SheRises Foundation

Women and Young Girls in Tana River Region Face Devastating Impact of Climate Change.

Women and Young Girls in the Tana River Region Face the Devastating Impact of Climate Change

The Tana River region of Kenya is feeling the pinch of climate change challenges in several forms, and the fate majorly of women and young girls is deeply rooted in it. Changing climate conditions such as increased temperature, fluctuating rainfall patterns, and climatic shocks such as cyclones and frequent flooding and drought are adding to earlier vulnerabilities and creating additional ones for the female populace, with this region being primarily agrarian.

The state of health in Kenya has continued to worsen, and this has been attributed to climate change. The Tana River County boss of health, Oscar Endekwa, notes that problems of malnutrition have escalated given the frequent droughts more so as they affect crops and livestock, which are essential foods and sources of income.” We are experiencing increased instances of acute malnutrition entailing children and pregnant women,” Oscar Endekwa said, adding that inadequate nutrition has far-reaching consequences on expectant women and breastfeeding mothers as they are most likely to experience some challenges during and after birth, consequently resulting in high incidences of maternal mortality.

National statistics revealed that malnutrition has sharply risen in arid and semi-arid areas over the last five years to the tune of 20%. Due to frequent droughts, these commodities have become scarce in the world today. The main burden still lies with the female sex, especially young women and girls, who have to spend considerable amounts of time and effort on water collection. Some have to cover longer distances in search of water for the household and the livestock, meaning that they are more likely to encounter aggressive and hostile attackers on the way or be exposed to GBV.

Consequently, the role that climate change has on the delivery of education is also profound. Young girls are likely to be withdrawn from school to engage in household activities and water fetching, thus inhibiting their chances of attaining education and, therefore, reading more on poverty and gender imbalance. According to the Ministry of Education, girls’ enrollment into schools in the Tana River region has registered a staggering 15% attendance in the past two years, particularly during times of famine due to drought.

The social and economic impacts of climate change have forced people to change their livelihoods, thus creating a conducive environment for gender-based violence.

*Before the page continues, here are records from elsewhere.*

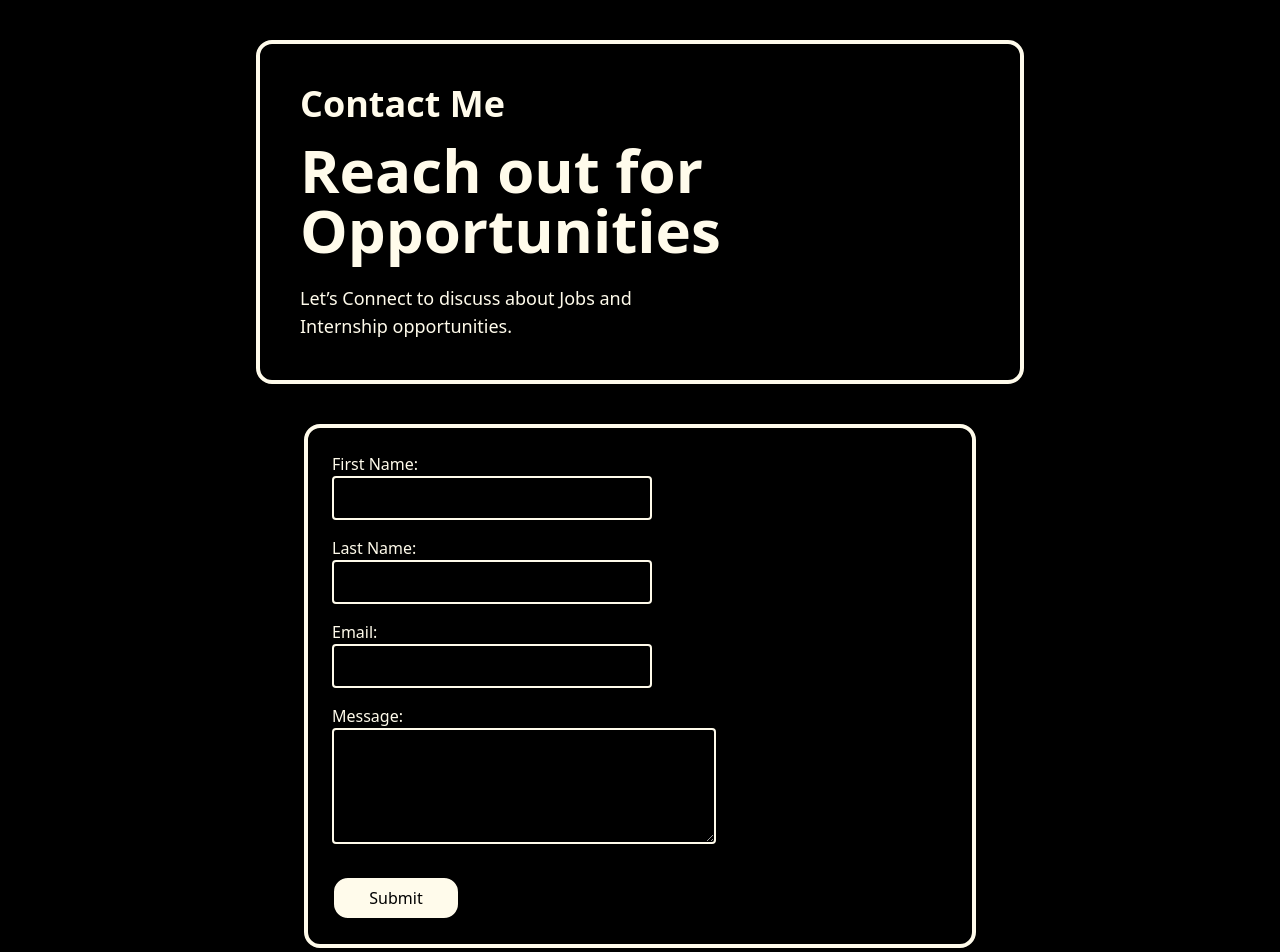
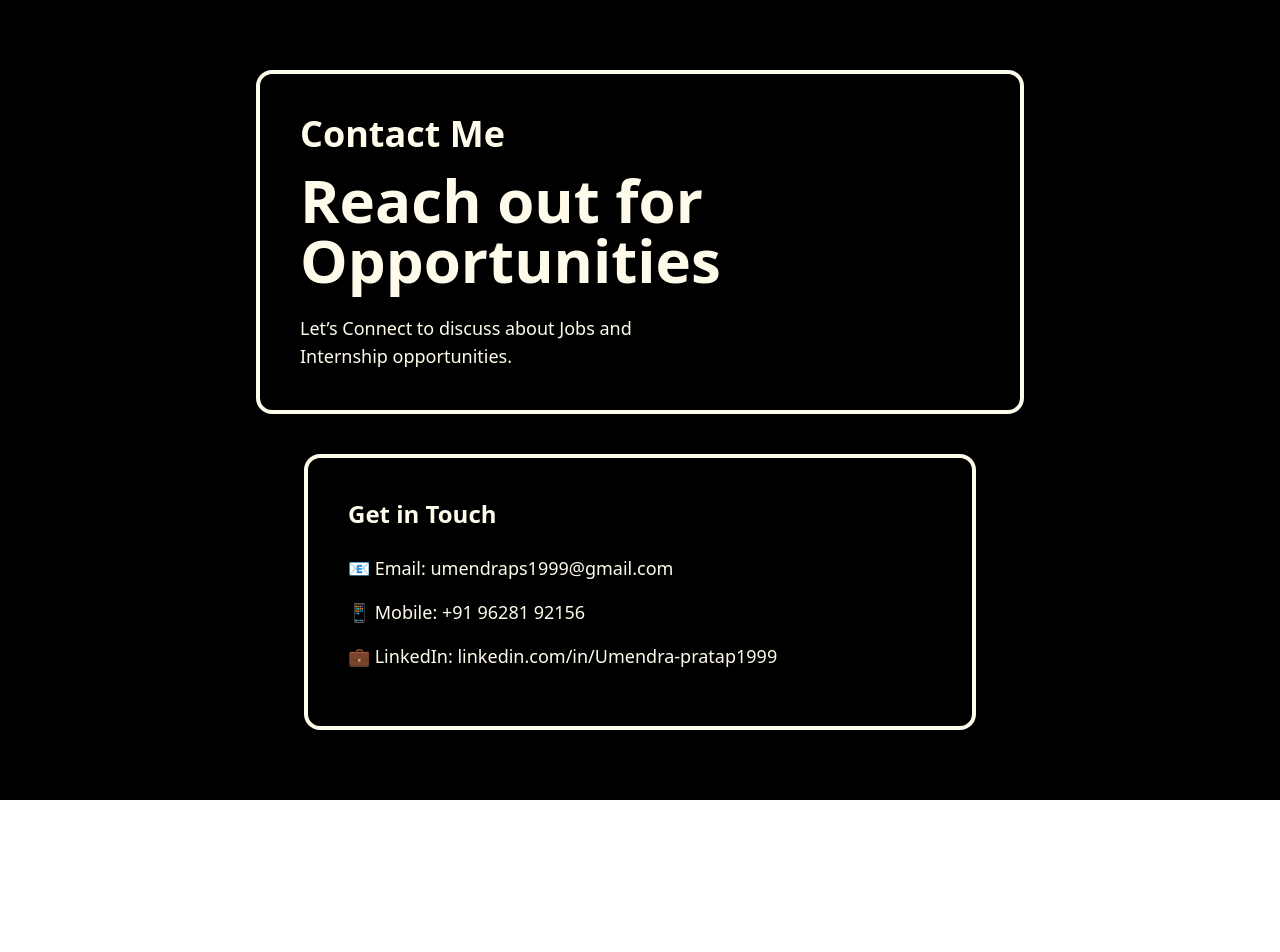
Before and after one commit to umendra-1999/portfolio, a React (Vite) app: page /contact in a window 1280 px wide. Shown: the top 952 px of the page. After the commit the page ends 800 px from the top, so only its background shows below. Built offline with nearby package versions, Linux system fonts and the light colour scheme.

Commit message:
fix some errors and issues

```diff
--- a/src/components/About.jsx
+++ b/src/components/About.jsx
@@ -21,7 +21,7 @@ const About = () => {
 
         {/* About Me Section */}
         <div className="border-4 rounded-3xl bg-black text-amber-50 mt-6 px-6 py-10 text-center md:text-left">
-          <h1 className="text-xl md:text-2xl mb-4">About me.</h1>
+          <h1 className="text-xl md:text-2xl mb-4">About me</h1>
           <h1 className="text-3xl md:text-5xl font-mono leading-snug">
             Aspiring Software <br /> Developer
           </h1>
--- a/src/components/Contact.jsx
+++ b/src/components/Contact.jsx
@@ -1,63 +1,6 @@
-import { useState } from 'react';
+import React from "react";
 
 const Contact = () => {
-  const [formData, setFormData] = useState({
-    firstName: "",
-    lastName: "",
-    email: "",
-    message: "",
-  });
-
-  const [errors, setErrors] = useState({});
-
-  // handle input change
-  const handleChange = (e) => {
-    setFormData({
-      ...formData,
-      [e.target.name]: e.target.value,
-    });
-  };
-
-  // validation
-  const validate = () => {
-    let newErrors = {};
-
-    if (!formData.firstName.trim()) {
-      newErrors.firstName = "First name is required";
-    }
-    if (!formData.lastName.trim()) {
-      newErrors.lastName = "Last name is required";
-    }
-    if (!formData.email) {
-      newErrors.email = "Email is required";
-    } else if (!/\S+@\S+\.\S+/.test(formData.email)) {
-      newErrors.email = "Email is invalid";
-    }
-    if (!formData.message.trim()) {
-      newErrors.message = "Message is required";
-    }
-
-    setErrors(newErrors);
-    return Object.keys(newErrors).length === 0;
-  };
-
-  // handle submit
-  const handleSubmit = (e) => {
-    e.preventDefault();
-    if (validate()) {
-      alert("Form submitted successfully ✅");
-      console.log("Form Data:", formData);
-
-      setFormData({
-        firstName: "",
-        lastName: "",
-        email: "",
-        message: "",
-      });
-      setErrors({});
-    }
-  };
-
   return (
     <div className="bg-black min-h-screen flex flex-col items-center justify-center px-4 py-10">
       {/* Header Section */}
@@ -73,78 +16,23 @@ const Contact = () => {
         </p>
       </div>
 
-      {/* Form Section */}
-      <div className="border-4 max-w-2xl w-full bg-black text-amber-50 rounded-2xl p-6">
-        <form onSubmit={handleSubmit} className="grid gap-4">
-          {/* First Name */}
-          <div className="flex flex-col">
-            <label>First Name:</label>
-            <input
-              value={formData.firstName}
-              onChange={handleChange}
-              name="firstName"
-              className="border-2 w-full md:w-80 p-2 text-amber-50 rounded bg-transparent"
-              type="text"
-            />
-            {errors.firstName && (
-              <span className="text-red-400 text-sm">{errors.firstName}</span>
-            )}
-          </div>
+      {/* Contact Details */}
+      <div className="border-4 max-w-2xl w-full bg-black text-amber-50 rounded-2xl p-6 md:p-10">
+        <h3 className="text-2xl font-bold mb-6">Get in Touch</h3>
 
-          {/* Last Name */}
-          <div className="flex flex-col">
-            <label>Last Name:</label>
-            <input
-              value={formData.lastName}
-              onChange={handleChange}
-              name="lastName"
-              className="border-2 w-full md:w-80 p-2 text-amber-50 rounded bg-transparent"
-              type="text"
-            />
-            {errors.lastName && (
-              <span className="text-red-400 text-sm">{errors.lastName}</span>
-            )}
-          </div>
-
-          {/* Email */}
-          <div className="flex flex-col">
-            <label>Email:</label>
-            <input
-              value={formData.email}
-              onChange={handleChange}
-              name="email"
-              className="border-2 w-full md:w-80 p-2 text-amber-50 rounded bg-transparent"
-              type="text"
-            />
-            {errors.email && (
-              <span className="text-red-400 text-sm">{errors.email}</span>
-            )}
-          </div>
-
-          {/* Message */}
-          <div className="flex flex-col">
-            <label>Message:</label>
-            <textarea
-              value={formData.message}
-              onChange={handleChange}
-              name="message"
-              rows="4"
-              className="border-2 w-full md:w-96 p-2 text-amber-50 rounded bg-transparent"
-            />
-            {errors.message && (
-              <span className="text-red-400 text-sm">{errors.message}</span>
-            )}
-          </div>
-
-          {/* Submit Button */}
-          <button
-            type="submit"
-            className="border-2 w-full md:w-32 py-2 rounded-2xl
-                       bg-amber-50 text-black mt-4 hover:bg-amber-200 transition"
-          >
-            Submit
-          </button>
-        </form>
+        <div className="space-y-4 text-lg">
+          <p>
+            📧 Email: <a href="https://mail.google.com" className="text-amber-50 hover:underline">umendraps1999@gmail.com</a>
+          </p>
+          <p>
+            📱 Mobile: <a href="tel:+919628192156" className="text-amber-50 hover:underline">+91 96281 92156</a>
+          </p>
+          <p>
+            💼 LinkedIn: <a href="https://www.linkedin.com/in/umendrapratapsingh/" target="_blank" rel="noreferrer" className="text-amber-50 hover:underline">linkedin.com/in/Umendra-pratap1999</a>
+          </p>
+          <p>
+          </p>
+        </div>
       </div>
     </div>
   );
```
Also changed, not shown: 1 other file (tests, documents, lock files or other folders).
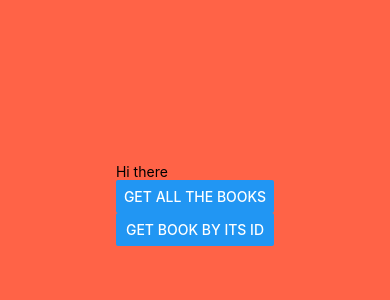
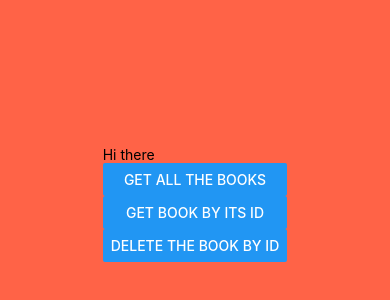
Before and after one commit to Saleem3097/book-store, a React Native app: screen / in a window 390 px wide. Shown: the part 168-468 px from the top of the page. Built offline with nearby package versions, Linux system fonts and the light colour scheme.

Commit message:
added deleteBookByID functionality succcessfully

```diff
--- a/App.tsx
+++ b/App.tsx
@@ -1,6 +1,14 @@
 import axios from "axios";
 import { useState } from "react";
-import { Button, FlatList, Image, StyleSheet, Text, View } from "react-native";
+import {
+  Alert,
+  Button,
+  FlatList,
+  Image,
+  StyleSheet,
+  Text,
+  View,
+} from "react-native";
 
 export default function App() {
   const [bookList, setBookList] = useState([]);
@@ -24,12 +32,23 @@ export default function App() {
       console.log(error);
     }
   };
+  const deleteBookByID = async () => {
+    try {
+      const response = await axios.delete(`${bookData}/1`);
+      console.log(JSON.stringify(response.data, null, 3));
+
+      Alert.alert("Book deleted Successfully");
+    } catch (error) {
+      console.log(error);
+    }
+  };
   return (
     <View style={styles.container}>
       <View style={{ margin: 50 }}>
         <Text>Hi there</Text>
         <Button title="Get All the Books" onPress={getListOfBooks} />
         <Button title="Get Book by its ID" onPress={getBookByID} />
+        <Button title="Delete the Book by ID" onPress={deleteBookByID} />
         <View style={{ margin: 50 }}>
           {getAll && (
             <FlatList
```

Most of the local NGOs have reported a perceived rise in cases of domestic violence and early marriages due to the increasing struggles in feeding families and paying school fees because of the effects of climatic change in the community in terms of crop failure and loss of stock. Another respondent narrates and says, “Due to poverty, young girls are married off early as a coping mechanism, only to face a life of hardships with little or no options.” Jane Mwangi, a Tana River-based women’s rights organization respondent.

In response to these challenges, both the national and county governments are adopting different measures. The national government has adopted the Kenya Climate-Smart Agriculture Strategy (KCSAS), which aims to enhance farmers’ resilience to the Sh101 billion negative impacts through sustainable agriculture. Tana River, which has the county government as the chief political implementation player, has targeted water infrastructure and health services delivery, among other sectors.

Still, much more needs to be done, and the above efforts should continue to achieve maximum results. To sum up, Dr. Noor stated that there should be more special programs to foster women and girls, as they are one of the most vulnerable groups. However, the terrible effects of climate change are not only environmental but socio-economic and epidemiological.

Leave a Comment

Your email address will not be published. Required fields are marked *

Scroll to Top